The Latino Identity Stress Test
This is where the slope starts to get slippery: Is former New Mexico governor Bill Richardson not Latino enough because at first blush his last name groups him with his Yankee and not his Mexican side? Should someone with stereotypical Hispanic looks (brown hair, eyes, and indigenous features and skin color) but who speaks a “gringo” Spanish turn in her “Hispanic credentials”? Is someone who errs from the political orthodoxy that Latinos are liberal and vote Democrat , a “sell out” such as Republican New Mexico Governor Susana Martínez or GOP Florida junior Senator Marco Rubio?
These uncomfortable questions cut to the deep impact the dramatic demographic changes are not just having on our country, but on our community. Geography, culture, relationships, immigration, migration, and technology are breaking open the meaning and the state of “being latino.” Hispanics, are becoming even more diverse than we are and have always been.
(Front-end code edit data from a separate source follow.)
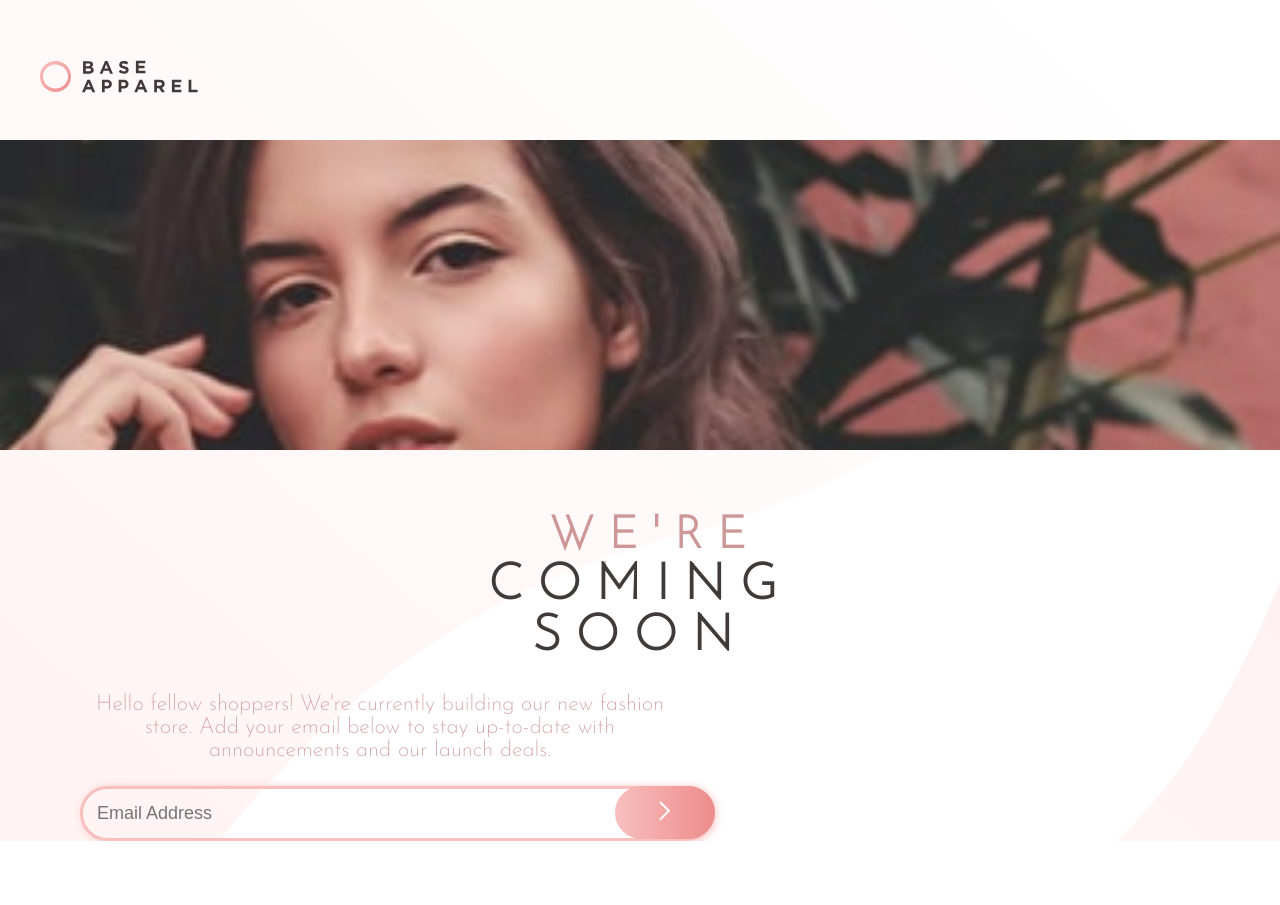
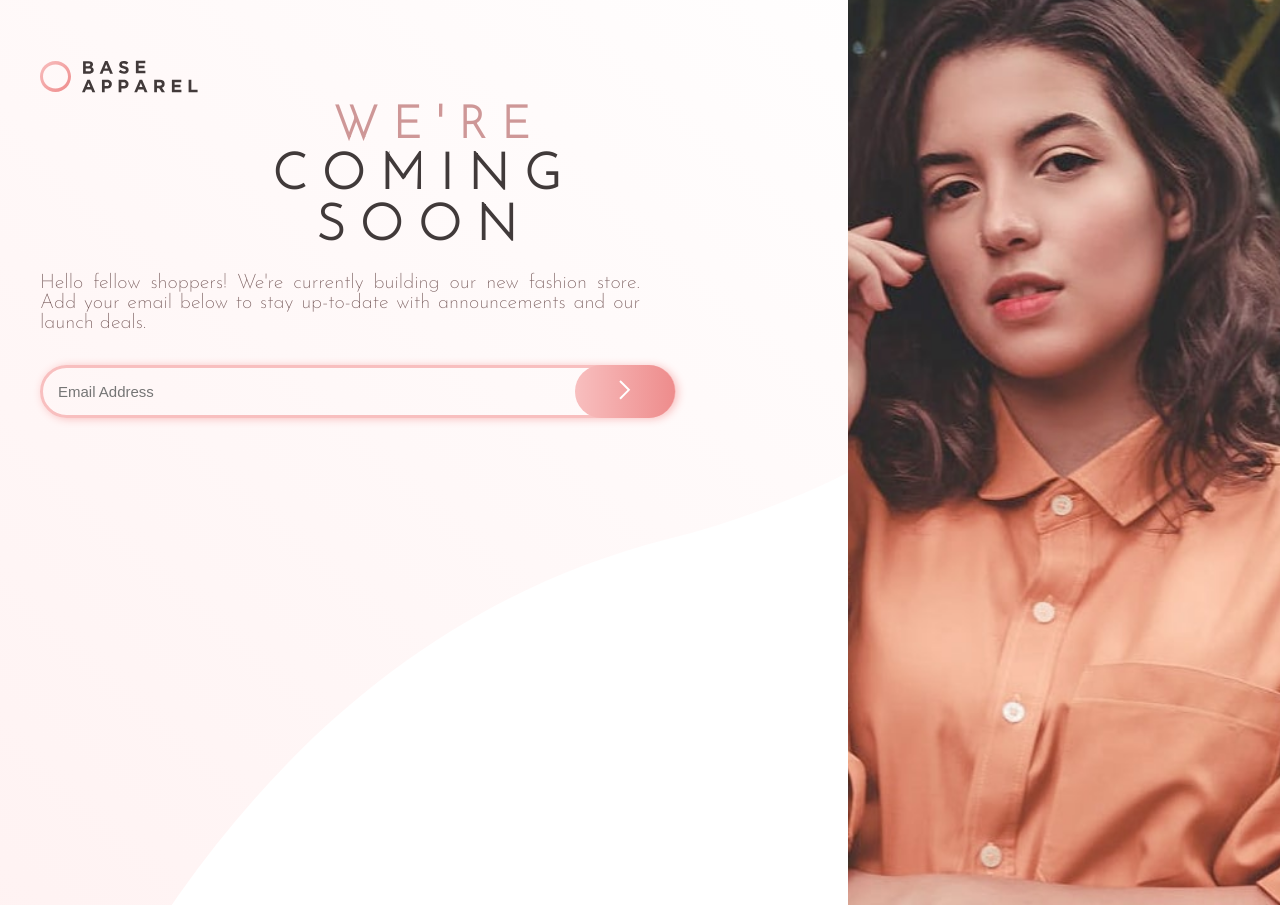
Before and after one commit to ceci-lo/base-apparel-coming-soon-master, a plain HTML site: page index.html in a window 1280 px wide. Shown: the top 905 px of the page. Before the commit the page ends 841 px from the top, so only its background shows below. Drawn offline with Linux system fonts and the light colour scheme.

Commit message:
se arregla foto y se pone todos los div en orden

```diff
--- a/style.css
+++ b/style.css
@@ -40,7 +40,6 @@ body {
 .secondContainer__h1--were {
   color: hsl(0, 36%, 70%);
   font-size: 60px;
-
 }
 
 h1 {
@@ -183,6 +182,7 @@ h1 {
   color: hsl(0, 36%, 70%);
   font-size: 40px;
 }
+
  .secondContainer__p {
     color: hsl(0, 36%, 70%);
     text-align:center;
@@ -329,4 +329,80 @@ input {
 button {
   padding: 15px;
 }
+
+
 }
+/*LG*/
+@media(min-width: 1024px){
+  .container {
+    display: flex;
+    height: 100vh;
+
+  }
+
+  .left {
+    width: 60%;
+    padding: 0px ;
+    margin: 0 40px;
+    float: left;
+    order:1;
+  }
+
+  .rigth-img {
+    background-image: url(../images/hero-desktop.jpg);
+    background-size: cover;
+    background-position: center center;
+    width: 40%;
+    height: 1000px;
+    order:2;
+    flex: 1;
+    margin-top: -6.5rem;
+  }
+  .Box__Logo{
+    width: 60%;
+    justify-items: flex-start;
+    margin: 0 40px;
+   float:left;
+   order:1;
+
+  }
+  .logo {
+    margin: 60px 0;
+
+  }
+  .secondContainer__h1--were {
+    text-align: left;
+  }
+
+
+  h1 {
+    padding: 0px;
+  }
+
+  .secondContainer__p {
+    color: hsl(0, 13%, 42%);
+    text-align: justify;
+    font-size: 20px;
+    margin-top: 20px;
+    max-width: 600px;
+  }
+
+  .secondContainer__label {
+    margin-top: 2em;
+    margin-bottom: 2em;
+    position: relative;
+    max-width: 600px;
+  }
+
+  input {
+    width: 100%;
+    display: block;
+    border-radius: 50px;
+    box-shadow: 2px 1px 8px hsl(0, 80%, 86%);
+    border: hsl(0, 80%, 86%) solid;
+    background-color: transparent;
+    padding: 15px;
+    font-size: 15px;
+    color: hsl(0, 74%, 74%);
+  }
+}
```
Also changed, not shown: index.html (line endings or trailing spaces).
Even though people throughout the ages have tried to preserve what they define as the “essence” of an identity, by nature, we are dynamic, as are language and culture--the vehicles by which we express ourselves.
Mitt Romney will need a lot of immersion to exorcise the gringo out of his castellano as heard when he speaks Spanish at the end of his ads. I also don’t see him any time soon trading in his pressed Brooks Brothers dress shirt for a guayabera like my dad who has one in every color. But before we start drawing lines around what and who is or is not Latino, let’s make sure that we don’t paint ourselves into a box that does little more than turn the focus away from the issues with most impact to our community. In my view, the first Latino President will be the leader who can put Hispanic, and thoroughly American issues such as the economy, jobs, education, and immigration ahead of Washington--or identity politics.
Viviana Hurtado’s blog The Wise Latina Club has won "Best Politics Blogger" awards by LATISM and Blogs by Latinas. She is a regular columnist for Fox News Latino. You can follow her on twitter at: @vivianahurtado